People have all kinds of strategies when it comes to achieving financial independence. There is no single path that will get you there. Some people have amazing jobs. Others save like Life itself depends on it. Other people learn about the mechanics of personal finance, to learn behaviors that will put them in advantageous financial standing moving forward. This last strategy is the one most like the one we’re talking about today.
Credit scores and credit histories are murky subjects for most people. It takes some research and interest to root out problems in our credit histories. Most people don’t even understand what a good credit score is, or why it exists. But both of these personal finance realities are essential to your future financial life. If you want to achieve wealth, as easily as possible, you’ll want to do the work of improving your credit score and history.
A credit score is a record of every financial transaction you’ve made with a service provider, lender, or financial institution during your adult life. Every time you pay off a credit account on time or set up an automated utility payment that doesn’t bounce, your credit history takes on another positive memory about you. When you don’t pay your bills on time or you have accounts sent to collections, your credit history gets negative marks.
These negative and positive history components help put together your credit score. You may ask what is an excellent credit score? Usually an excellent score is from 750 to 830. Less than 10% of consumers have credit scores like this. That’s all well and good, but what does such a credit score mean?
Credit scores are clues to lenders about how responsible a potential borrower will be with money. If someone can’t handle money, they’ll be likely to take out a loan and never pay it back. The lender doesn’t want that. Some eliminate this risk by not issuing loans to people with low credit scores. Others issue loans to people with poor credit, but they charge a ton of interest. This interest is extra money that a person pays back each month, over and above the monthly premium associated with that loan.
Paying extra money every month, on every loan you have, causes people with poor credit scores to have less money overall for their entire lives. With a mortgage and one or two car loans (at least) a person with poor credit might pay $10,000 more in a year than a person with good credit – at least! Over the course of life, people with poor credit miss out on hundreds of thousands or millions of dollars, all slipping away to payments they would avoid if they had improved their credit.

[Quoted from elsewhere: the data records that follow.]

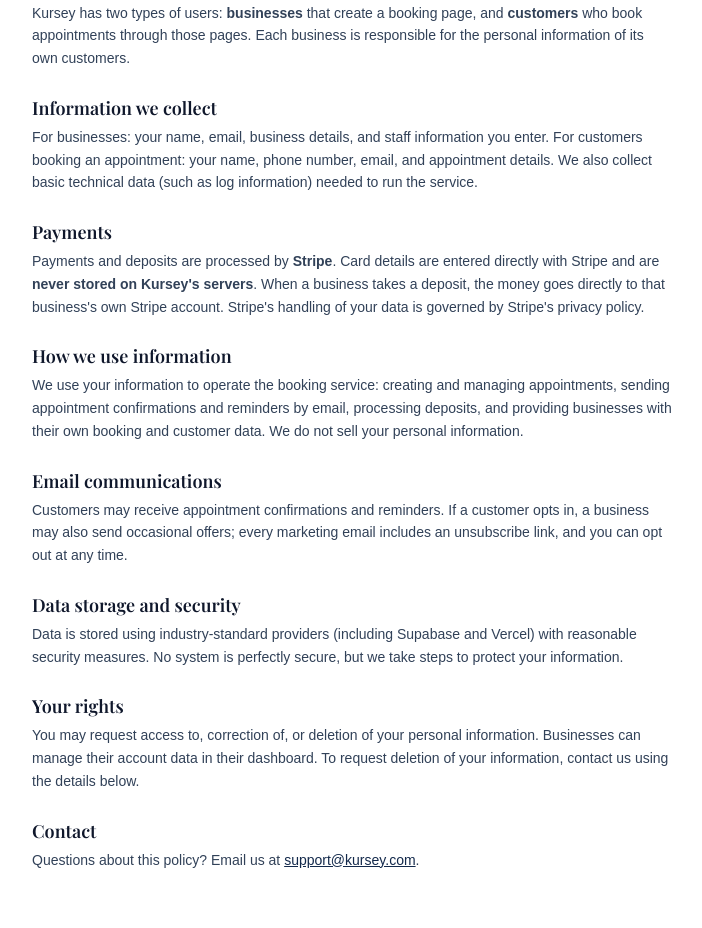
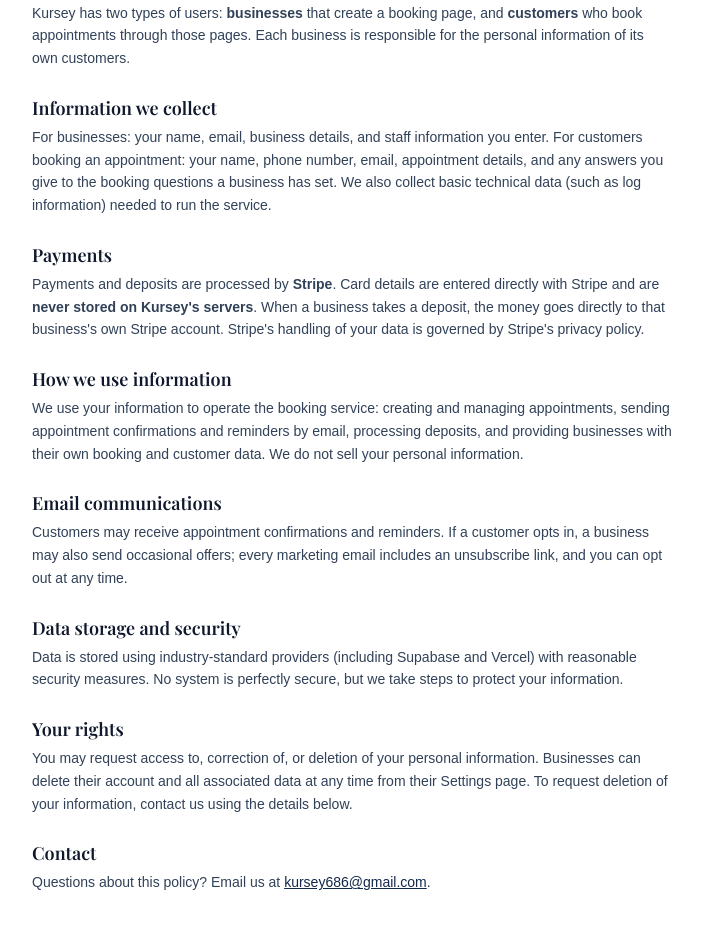
Before and after one commit to sahilsally9-Picku/kursey-app, a Next.js app: page /privacy in a window 1280 px wide. Shown: the part 280-1208 px from the top of the page, without its empty margins (288-990 px from the left). Built offline with nearby package versions, Linux system fonts and the light colour scheme.

Commit message:
real contact email on legal pages

```diff
--- a/app/privacy/page.js
+++ b/app/privacy/page.js
@@ -21,7 +21,7 @@ export default function Privacy() {
 
           <div>
             <h2 className="mb-1 font-display text-lg font-semibold text-slate-900">Information we collect</h2>
-            <p>For businesses: your name, email, business details, and staff information you enter. For customers booking an appointment: your name, phone number, email, and appointment details. We also collect basic technical data (such as log information) needed to run the service.</p>
+            <p>For businesses: your name, email, business details, and staff information you enter. For customers booking an appointment: your name, phone number, email, appointment details, and any answers you give to the booking questions a business has set. We also collect basic technical data (such as log information) needed to run the service.</p>
           </div>
 
           <div>
@@ -46,12 +46,12 @@ export default function Privacy() {
 
           <div>
             <h2 className="mb-1 font-display text-lg font-semibold text-slate-900">Your rights</h2>
-            <p>You may request access to, correction of, or deletion of your personal information. Businesses can manage their account data in their dashboard. To request deletion of your information, contact us using the details below.</p>
+            <p>You may request access to, correction of, or deletion of your personal information. Businesses can delete their account and all associated data at any time from their Settings page. To request deletion of your information, contact us using the details below.</p>
           </div>
 
           <div>
             <h2 className="mb-1 font-display text-lg font-semibold text-slate-900">Contact</h2>
-            <p>Questions about this policy? Email us at <a href="mailto:support@kursey.com" className="text-[#13294b] underline">support@kursey.com</a>.</p>
+            <p>Questions about this policy? Email us at <a href="mailto:kursey686@gmail.com" className="text-[#13294b] underline">kursey686@gmail.com</a>.</p>
           </div>
         </div>
       </div>
--- a/app/terms/page.js
+++ b/app/terms/page.js
@@ -26,7 +26,7 @@ export default function Terms() {
 
           <div>
             <h2 className="mb-1 font-display text-lg font-semibold text-slate-900">Subscriptions and free trial</h2>
-            <p>Kursey is offered on a subscription basis with a free trial. After the trial, continued use requires an active paid plan; if you do not subscribe, your booking page may be paused. Subscription fees are billed on a recurring basis until cancelled. You can cancel at any time, and cancellation stops future billing.</p>
+            <p>Kursey is offered on a subscription basis with a 14-day free trial. After the trial, continued use requires an active paid plan; if you do not subscribe, your booking page will be paused and will stop accepting new bookings. Subscription fees are billed on a recurring basis until cancelled. You can cancel at any time, and cancellation stops future billing.</p>
           </div>
 
           <div>
@@ -51,12 +51,12 @@ export default function Terms() {
 
           <div>
             <h2 className="mb-1 font-display text-lg font-semibold text-slate-900">Termination</h2>
-            <p>You may stop using Kursey at any time. We may suspend or end access for accounts that violate these terms.</p>
+            <p>You may stop using Kursey at any time, and you can delete your account and data from your Settings page. We may suspend or end access for accounts that violate these terms.</p>
           </div>
 
           <div>
             <h2 className="mb-1 font-display text-lg font-semibold text-slate-900">Contact</h2>
-            <p>Questions? Email <a href="mailto:support@kursey.com" className="text-[#13294b] underline">support@kursey.com</a>.</p>
+            <p>Questions? Email <a href="mailto:kursey686@gmail.com" className="text-[#13294b] underline">kursey686@gmail.com</a>.</p>
           </div>
         </div>
       </div>
```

There are many ways to improve a credit score. The two most important are to pay all bills on time and not to be reliant on credit, whenever possible. If you manage to pay off your debts, and stick to these behaviors, your credit will steadily rise and you’ll start to advantage yourself and your financial future.